▸ **What is expected**
Please copy each line of the data that includes the string "square".

Front-end code edit data
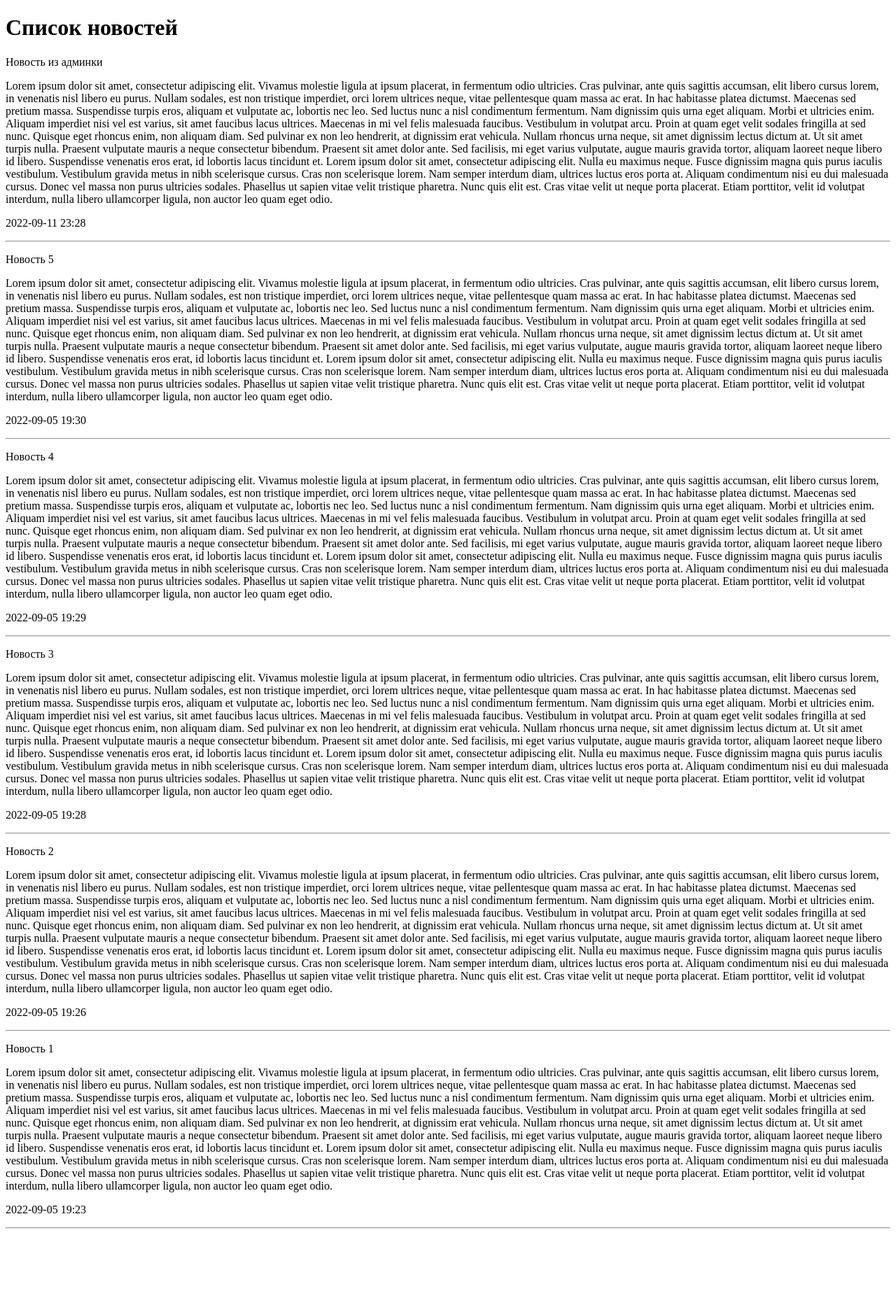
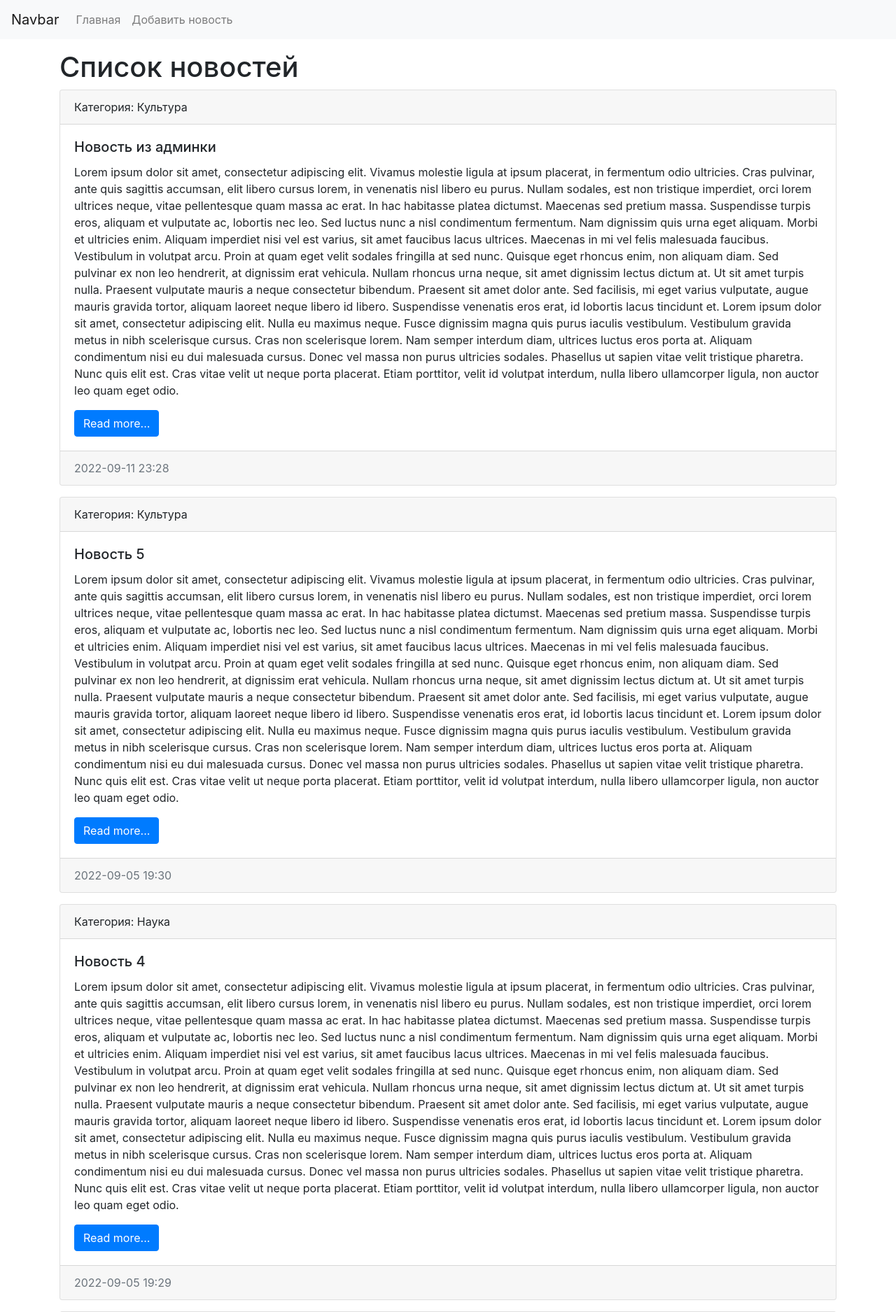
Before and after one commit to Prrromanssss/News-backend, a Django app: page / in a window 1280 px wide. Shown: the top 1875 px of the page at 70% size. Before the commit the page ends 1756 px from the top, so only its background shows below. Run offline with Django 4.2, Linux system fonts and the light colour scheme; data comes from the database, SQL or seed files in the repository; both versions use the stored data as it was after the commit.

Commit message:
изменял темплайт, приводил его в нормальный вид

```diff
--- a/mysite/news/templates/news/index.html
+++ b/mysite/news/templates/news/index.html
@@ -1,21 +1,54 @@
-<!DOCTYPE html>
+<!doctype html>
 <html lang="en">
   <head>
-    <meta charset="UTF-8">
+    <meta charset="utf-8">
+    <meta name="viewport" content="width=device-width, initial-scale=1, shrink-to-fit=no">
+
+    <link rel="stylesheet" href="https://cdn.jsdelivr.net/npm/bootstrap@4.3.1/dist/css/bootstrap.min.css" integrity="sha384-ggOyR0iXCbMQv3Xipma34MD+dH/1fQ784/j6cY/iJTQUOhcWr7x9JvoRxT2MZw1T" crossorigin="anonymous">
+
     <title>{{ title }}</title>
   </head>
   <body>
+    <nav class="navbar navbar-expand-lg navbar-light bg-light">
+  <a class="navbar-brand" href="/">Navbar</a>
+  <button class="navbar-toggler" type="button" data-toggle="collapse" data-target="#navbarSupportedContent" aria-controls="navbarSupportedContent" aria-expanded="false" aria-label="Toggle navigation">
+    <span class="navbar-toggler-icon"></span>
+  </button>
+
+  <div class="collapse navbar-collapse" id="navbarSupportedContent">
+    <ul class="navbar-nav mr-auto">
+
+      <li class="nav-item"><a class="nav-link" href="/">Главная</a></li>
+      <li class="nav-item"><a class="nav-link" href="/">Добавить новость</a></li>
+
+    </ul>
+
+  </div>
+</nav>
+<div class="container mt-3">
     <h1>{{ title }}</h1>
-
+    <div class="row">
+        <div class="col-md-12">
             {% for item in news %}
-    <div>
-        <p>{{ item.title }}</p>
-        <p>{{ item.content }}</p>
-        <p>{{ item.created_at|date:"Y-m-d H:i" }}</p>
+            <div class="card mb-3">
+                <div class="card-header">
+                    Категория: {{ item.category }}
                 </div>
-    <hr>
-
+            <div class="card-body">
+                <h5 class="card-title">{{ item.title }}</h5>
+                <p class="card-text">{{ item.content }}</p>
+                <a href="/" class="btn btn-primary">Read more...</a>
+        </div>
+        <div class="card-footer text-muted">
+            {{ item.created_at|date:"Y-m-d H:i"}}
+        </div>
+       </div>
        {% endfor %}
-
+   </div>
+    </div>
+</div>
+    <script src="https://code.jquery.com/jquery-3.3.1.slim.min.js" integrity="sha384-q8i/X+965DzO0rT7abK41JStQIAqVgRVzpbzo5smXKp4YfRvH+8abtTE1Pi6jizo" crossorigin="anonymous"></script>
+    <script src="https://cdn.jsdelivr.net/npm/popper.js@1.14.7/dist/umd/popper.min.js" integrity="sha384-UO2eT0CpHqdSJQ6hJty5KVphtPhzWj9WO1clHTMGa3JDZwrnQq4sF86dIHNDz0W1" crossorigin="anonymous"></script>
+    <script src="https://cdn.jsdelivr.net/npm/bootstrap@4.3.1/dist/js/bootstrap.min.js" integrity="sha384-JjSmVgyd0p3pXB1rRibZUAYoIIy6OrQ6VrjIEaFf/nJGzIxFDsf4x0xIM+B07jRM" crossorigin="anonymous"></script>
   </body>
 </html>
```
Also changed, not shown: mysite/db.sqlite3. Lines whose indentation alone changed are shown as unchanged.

...

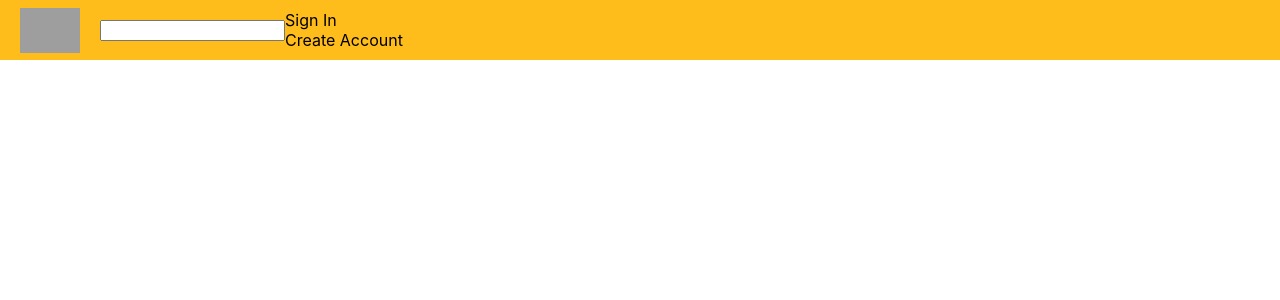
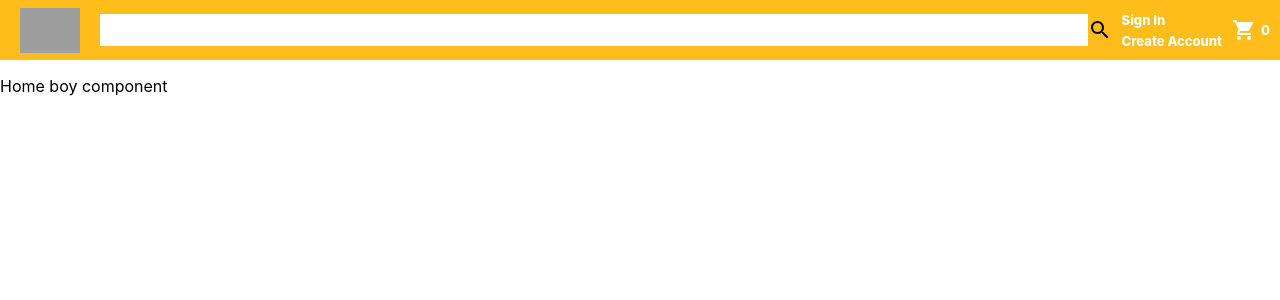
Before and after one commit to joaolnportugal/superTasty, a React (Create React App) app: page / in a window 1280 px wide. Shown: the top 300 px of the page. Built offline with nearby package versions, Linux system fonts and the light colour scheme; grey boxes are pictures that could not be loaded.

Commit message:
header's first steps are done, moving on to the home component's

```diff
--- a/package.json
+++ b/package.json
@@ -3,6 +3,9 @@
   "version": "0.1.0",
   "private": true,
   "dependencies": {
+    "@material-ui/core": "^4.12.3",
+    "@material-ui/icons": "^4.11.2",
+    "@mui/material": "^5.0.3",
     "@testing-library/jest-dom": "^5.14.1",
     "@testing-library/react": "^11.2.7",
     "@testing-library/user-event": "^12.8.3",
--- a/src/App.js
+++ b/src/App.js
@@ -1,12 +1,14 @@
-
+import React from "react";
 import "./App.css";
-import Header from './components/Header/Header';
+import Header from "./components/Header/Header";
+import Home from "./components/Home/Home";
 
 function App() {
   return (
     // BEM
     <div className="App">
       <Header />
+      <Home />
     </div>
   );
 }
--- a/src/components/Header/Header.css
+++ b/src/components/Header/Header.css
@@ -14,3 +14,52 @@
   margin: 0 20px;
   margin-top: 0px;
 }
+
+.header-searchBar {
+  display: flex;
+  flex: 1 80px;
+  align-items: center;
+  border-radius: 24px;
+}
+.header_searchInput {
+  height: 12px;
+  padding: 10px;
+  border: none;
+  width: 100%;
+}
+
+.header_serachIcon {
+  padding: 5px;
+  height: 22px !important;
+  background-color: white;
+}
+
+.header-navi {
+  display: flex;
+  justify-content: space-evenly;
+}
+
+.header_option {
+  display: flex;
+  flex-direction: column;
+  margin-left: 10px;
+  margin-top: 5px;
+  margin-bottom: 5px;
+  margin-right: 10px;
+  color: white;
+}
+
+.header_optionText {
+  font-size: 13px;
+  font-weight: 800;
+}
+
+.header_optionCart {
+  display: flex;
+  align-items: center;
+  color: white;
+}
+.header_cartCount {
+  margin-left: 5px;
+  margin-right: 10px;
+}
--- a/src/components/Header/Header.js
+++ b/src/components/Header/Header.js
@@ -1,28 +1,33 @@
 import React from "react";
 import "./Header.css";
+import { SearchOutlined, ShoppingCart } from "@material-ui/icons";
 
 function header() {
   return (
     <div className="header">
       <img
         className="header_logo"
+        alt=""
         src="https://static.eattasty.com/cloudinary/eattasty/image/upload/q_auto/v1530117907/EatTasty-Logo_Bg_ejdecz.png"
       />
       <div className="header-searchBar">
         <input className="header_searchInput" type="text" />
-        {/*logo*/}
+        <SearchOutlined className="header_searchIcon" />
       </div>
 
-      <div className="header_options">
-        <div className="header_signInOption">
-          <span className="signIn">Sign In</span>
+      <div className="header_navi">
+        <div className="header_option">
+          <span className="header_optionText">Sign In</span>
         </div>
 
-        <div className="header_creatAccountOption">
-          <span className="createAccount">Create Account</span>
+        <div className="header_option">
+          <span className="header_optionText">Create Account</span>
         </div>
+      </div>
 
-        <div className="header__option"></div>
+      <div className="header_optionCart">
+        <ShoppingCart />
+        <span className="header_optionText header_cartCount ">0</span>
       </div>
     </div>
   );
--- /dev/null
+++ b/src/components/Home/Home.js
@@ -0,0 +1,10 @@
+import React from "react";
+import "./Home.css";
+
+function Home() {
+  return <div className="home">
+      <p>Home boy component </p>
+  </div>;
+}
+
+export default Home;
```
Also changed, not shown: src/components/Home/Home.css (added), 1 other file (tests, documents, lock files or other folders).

--

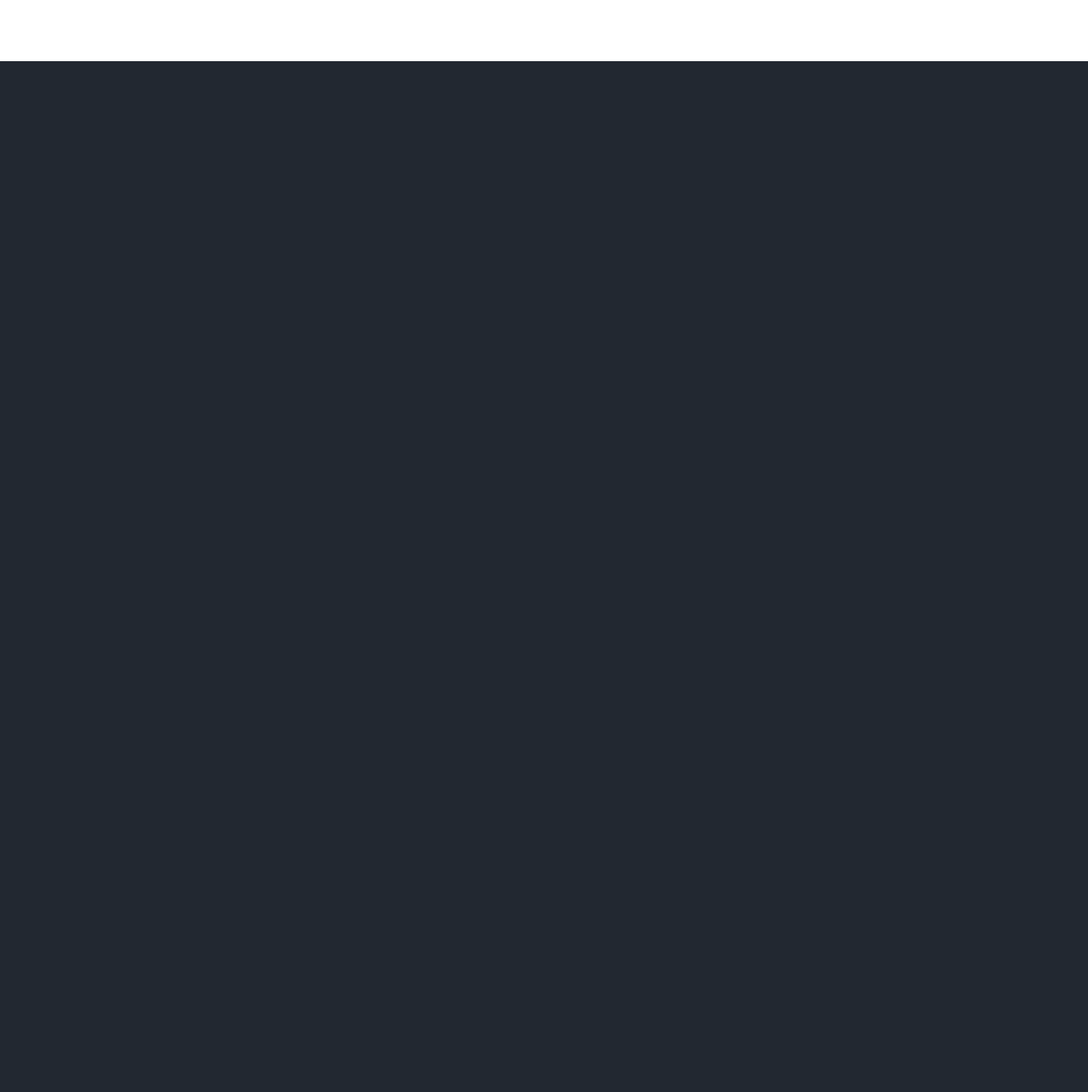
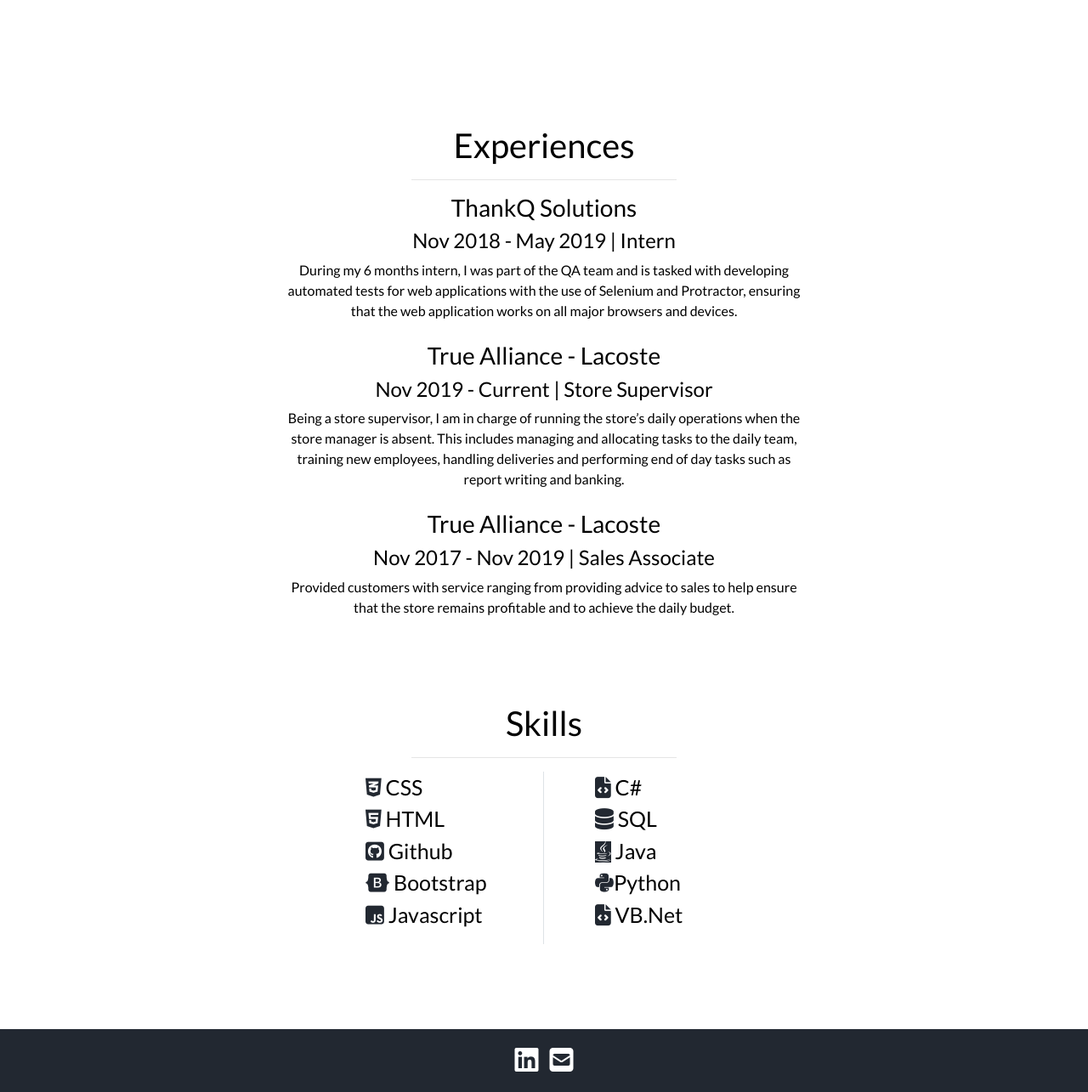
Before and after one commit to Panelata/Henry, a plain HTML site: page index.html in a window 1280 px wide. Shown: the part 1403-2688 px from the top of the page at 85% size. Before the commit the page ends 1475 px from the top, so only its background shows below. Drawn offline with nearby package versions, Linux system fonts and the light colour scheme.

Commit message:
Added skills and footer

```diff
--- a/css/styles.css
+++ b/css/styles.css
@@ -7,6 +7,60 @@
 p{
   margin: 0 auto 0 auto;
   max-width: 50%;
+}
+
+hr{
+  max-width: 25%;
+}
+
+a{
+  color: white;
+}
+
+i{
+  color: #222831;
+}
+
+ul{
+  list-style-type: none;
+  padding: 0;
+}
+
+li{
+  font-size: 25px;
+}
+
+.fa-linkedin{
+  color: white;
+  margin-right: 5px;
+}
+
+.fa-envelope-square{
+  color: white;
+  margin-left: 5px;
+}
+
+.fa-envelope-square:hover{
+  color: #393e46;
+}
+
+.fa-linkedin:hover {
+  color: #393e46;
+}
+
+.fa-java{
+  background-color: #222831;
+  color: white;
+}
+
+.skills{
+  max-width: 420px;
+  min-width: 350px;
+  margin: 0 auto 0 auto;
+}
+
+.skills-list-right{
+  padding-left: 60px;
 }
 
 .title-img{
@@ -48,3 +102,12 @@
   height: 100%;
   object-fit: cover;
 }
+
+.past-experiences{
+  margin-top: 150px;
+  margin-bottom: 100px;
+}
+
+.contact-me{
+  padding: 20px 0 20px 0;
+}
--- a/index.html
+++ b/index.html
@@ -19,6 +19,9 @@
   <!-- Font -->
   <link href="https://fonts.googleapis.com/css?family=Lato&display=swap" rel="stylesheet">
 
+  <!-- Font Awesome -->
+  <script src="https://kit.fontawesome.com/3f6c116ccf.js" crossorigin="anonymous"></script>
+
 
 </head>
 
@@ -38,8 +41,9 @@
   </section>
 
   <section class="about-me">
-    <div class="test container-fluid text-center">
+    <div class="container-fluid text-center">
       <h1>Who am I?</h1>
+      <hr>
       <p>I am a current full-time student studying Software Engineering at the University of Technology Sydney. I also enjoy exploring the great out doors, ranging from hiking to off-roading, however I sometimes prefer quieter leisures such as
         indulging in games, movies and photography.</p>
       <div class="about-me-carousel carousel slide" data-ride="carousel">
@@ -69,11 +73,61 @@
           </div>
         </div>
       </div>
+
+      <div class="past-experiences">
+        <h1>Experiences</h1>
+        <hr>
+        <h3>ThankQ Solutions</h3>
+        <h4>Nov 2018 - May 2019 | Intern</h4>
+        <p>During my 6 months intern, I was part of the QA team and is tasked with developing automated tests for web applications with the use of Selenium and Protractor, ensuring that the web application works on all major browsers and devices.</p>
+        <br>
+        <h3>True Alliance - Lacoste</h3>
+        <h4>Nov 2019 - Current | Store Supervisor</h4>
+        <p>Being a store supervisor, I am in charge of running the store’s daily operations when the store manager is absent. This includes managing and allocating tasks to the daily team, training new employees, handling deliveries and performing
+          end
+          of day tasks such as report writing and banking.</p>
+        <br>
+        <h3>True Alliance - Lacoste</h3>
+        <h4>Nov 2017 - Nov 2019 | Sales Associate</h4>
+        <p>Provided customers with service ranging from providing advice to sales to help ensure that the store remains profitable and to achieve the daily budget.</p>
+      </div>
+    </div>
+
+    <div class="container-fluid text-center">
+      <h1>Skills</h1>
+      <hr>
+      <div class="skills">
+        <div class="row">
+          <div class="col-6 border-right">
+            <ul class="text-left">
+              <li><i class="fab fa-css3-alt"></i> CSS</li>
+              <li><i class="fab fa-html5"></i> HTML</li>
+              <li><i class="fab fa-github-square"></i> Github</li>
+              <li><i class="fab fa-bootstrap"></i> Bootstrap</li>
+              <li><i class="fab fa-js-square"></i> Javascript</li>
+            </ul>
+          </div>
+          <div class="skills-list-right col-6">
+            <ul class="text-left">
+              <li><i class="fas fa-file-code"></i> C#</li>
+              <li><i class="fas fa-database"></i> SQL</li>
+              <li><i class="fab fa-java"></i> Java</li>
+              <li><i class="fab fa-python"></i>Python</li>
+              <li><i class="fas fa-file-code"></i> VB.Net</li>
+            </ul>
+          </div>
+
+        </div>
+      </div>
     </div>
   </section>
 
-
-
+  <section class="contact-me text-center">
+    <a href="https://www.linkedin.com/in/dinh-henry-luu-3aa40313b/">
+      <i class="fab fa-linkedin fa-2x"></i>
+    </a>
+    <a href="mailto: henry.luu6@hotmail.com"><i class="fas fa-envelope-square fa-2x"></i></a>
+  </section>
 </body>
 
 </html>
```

▸ **Solution**
+.fa-envelope-square{
+.fa-envelope-square:hover{
+              <li><i class="fab fa-github-square"></i> Github</li>
+              <li><i class="fab fa-js-square"></i> Javascript</li>
+    <a href="mailto: henry.luu6@hotmail.com"><i class="fas fa-envelope-square fa-2x"></i></a>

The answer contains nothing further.